While not every company has taken advantage of this research, perhaps they should. I know that most of the sick days I took while working a “Nine-to-Five” job were due to exhaustion. My immune system was wrecked because of getting up at 4:30a.m. to catch a bus at 5:25a.m. to get to work by 7a.m. The commute home was just as long, if not longer. I believe a nap during the day would have helped tremendously.
When I worked in EMS as a Paramedic, I napped during the day. Most of the shift did. As a result, we were able to make calls throughout the night and function well.
These days as a writer, I turn everything off and take a hint from my cats. I lay down on my bed, sleeping mask over my eyes, and snooze. Thirty minutes to sixty minutes later, I awake refreshed and ready to continue writing.
If your company does not provide a nap environment or naptime, try this. If your lunchtime is thirty minutes long, try sleeping for fifteen minutes in your car. If your lunchtime is an hour, try sleeping for thirty minutes. For those without a car, I would sleep in the break room at the table, or at one of the outside patio tables.
Speak to your fellow employees and go to your company’s management to see if there is a place you could use for lunchtime naps.

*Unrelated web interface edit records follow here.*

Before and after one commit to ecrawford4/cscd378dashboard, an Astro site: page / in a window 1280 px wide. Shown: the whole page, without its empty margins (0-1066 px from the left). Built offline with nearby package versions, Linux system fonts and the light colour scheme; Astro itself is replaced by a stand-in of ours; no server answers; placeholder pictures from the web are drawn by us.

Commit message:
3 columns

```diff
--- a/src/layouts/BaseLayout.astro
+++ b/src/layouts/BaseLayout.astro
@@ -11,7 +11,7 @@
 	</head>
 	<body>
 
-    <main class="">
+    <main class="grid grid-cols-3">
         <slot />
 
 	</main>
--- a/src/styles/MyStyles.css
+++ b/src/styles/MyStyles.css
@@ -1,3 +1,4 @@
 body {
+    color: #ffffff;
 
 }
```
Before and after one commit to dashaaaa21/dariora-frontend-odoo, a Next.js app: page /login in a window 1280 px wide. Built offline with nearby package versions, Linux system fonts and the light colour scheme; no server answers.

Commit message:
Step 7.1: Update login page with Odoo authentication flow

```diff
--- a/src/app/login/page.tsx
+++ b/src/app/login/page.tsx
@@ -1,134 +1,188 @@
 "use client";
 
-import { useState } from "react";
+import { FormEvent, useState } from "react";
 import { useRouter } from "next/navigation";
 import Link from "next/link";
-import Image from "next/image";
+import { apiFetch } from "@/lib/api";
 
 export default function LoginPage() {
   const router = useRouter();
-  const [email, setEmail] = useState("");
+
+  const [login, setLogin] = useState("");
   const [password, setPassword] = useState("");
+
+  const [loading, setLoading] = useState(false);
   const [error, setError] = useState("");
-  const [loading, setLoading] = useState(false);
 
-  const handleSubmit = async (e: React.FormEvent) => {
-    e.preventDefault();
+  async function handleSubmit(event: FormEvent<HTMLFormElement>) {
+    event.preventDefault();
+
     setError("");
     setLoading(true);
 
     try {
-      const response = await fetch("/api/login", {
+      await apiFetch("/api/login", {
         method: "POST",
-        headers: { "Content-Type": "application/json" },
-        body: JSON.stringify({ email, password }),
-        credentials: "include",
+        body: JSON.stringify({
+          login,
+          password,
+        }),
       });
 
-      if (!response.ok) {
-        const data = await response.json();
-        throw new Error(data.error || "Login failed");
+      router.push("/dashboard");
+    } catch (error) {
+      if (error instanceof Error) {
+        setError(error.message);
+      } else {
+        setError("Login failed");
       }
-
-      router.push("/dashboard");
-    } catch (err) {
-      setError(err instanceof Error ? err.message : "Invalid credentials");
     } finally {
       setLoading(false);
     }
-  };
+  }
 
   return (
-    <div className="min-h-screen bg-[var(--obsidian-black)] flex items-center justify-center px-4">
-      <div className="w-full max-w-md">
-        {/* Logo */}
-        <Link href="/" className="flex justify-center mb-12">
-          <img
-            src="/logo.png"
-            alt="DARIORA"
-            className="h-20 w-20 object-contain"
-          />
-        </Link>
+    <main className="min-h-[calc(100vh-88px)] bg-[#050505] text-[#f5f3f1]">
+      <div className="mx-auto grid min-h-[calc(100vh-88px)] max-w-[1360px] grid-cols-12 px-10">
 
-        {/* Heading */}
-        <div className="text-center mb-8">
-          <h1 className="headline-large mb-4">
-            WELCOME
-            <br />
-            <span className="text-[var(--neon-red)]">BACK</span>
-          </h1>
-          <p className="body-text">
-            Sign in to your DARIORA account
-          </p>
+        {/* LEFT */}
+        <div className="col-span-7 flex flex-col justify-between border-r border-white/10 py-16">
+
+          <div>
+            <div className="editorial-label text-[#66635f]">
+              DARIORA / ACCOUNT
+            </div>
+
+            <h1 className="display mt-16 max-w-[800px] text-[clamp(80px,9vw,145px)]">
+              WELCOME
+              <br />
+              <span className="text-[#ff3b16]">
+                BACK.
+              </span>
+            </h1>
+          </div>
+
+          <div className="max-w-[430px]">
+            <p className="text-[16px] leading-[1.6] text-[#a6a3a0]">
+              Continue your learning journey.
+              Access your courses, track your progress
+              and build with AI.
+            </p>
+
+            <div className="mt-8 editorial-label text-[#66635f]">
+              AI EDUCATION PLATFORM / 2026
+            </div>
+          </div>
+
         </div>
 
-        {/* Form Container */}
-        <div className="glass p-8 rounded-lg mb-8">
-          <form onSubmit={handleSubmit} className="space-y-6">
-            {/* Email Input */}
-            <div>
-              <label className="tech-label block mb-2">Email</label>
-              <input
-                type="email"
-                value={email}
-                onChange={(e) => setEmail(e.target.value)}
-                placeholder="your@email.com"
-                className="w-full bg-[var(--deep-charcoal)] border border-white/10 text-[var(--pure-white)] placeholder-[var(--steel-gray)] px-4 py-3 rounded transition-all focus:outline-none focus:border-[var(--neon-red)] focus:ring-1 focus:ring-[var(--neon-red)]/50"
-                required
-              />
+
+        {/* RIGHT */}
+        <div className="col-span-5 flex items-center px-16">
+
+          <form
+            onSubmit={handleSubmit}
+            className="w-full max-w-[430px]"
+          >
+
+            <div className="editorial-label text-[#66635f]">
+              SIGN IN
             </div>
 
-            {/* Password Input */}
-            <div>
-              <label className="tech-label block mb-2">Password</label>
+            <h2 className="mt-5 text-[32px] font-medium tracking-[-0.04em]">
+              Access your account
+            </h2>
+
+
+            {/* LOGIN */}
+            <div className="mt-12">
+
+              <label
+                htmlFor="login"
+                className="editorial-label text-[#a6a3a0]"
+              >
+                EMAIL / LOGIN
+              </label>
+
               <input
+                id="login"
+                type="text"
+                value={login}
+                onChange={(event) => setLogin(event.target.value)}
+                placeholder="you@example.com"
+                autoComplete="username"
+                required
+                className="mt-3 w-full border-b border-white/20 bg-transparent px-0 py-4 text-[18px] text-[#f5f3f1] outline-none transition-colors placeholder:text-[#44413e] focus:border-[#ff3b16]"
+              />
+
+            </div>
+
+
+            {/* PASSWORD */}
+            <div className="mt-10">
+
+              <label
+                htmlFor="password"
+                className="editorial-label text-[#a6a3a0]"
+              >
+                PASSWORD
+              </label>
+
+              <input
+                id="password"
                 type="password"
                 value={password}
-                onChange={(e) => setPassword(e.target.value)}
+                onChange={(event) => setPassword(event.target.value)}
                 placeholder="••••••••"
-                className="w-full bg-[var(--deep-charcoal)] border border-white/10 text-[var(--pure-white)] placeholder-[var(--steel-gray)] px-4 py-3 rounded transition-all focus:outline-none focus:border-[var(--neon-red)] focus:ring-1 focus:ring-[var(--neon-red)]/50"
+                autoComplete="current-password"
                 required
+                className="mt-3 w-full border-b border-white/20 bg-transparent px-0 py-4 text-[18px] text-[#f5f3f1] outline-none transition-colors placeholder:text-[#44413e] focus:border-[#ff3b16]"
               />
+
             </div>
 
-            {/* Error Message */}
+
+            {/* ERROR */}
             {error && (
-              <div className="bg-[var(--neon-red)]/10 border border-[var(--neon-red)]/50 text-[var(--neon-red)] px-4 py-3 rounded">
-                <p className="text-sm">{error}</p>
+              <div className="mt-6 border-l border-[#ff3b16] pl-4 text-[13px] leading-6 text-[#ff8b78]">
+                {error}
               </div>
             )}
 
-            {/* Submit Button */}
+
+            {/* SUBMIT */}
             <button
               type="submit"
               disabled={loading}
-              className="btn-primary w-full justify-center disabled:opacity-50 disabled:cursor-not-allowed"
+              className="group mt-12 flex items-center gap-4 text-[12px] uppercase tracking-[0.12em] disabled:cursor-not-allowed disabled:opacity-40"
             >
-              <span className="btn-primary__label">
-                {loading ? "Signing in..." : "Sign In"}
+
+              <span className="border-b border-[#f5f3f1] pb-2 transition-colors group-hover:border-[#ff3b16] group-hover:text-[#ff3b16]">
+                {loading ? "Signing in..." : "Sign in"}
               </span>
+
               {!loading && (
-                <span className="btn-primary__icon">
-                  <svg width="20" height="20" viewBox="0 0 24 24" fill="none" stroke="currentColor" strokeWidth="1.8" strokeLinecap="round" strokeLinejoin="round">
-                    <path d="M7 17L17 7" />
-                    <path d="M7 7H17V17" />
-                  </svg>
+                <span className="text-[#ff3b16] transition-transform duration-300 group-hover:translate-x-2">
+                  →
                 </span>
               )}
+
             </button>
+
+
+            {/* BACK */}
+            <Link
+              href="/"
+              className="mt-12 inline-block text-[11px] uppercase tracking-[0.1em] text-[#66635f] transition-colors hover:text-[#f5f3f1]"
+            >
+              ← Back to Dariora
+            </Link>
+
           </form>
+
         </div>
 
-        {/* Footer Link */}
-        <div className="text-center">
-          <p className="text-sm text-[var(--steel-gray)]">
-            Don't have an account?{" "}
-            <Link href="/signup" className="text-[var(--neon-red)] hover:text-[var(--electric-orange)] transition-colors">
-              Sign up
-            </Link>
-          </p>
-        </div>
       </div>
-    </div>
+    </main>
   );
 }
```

It couldn’t hurt.
Source: Mayo Clinic Staff, “Napping: Do’s and don’ts for healthy adults,” Mayo Clinic Website, 5 October, 2010
Source: Jennifer Soong, ” The Secret (and Surprising) Power of Naps” , Web MD Website, 28 May, 2010
Source: Tory Johnson, “Should You be Allowed to Nap at Work?”, Good Morning America Website, 30 September, 2010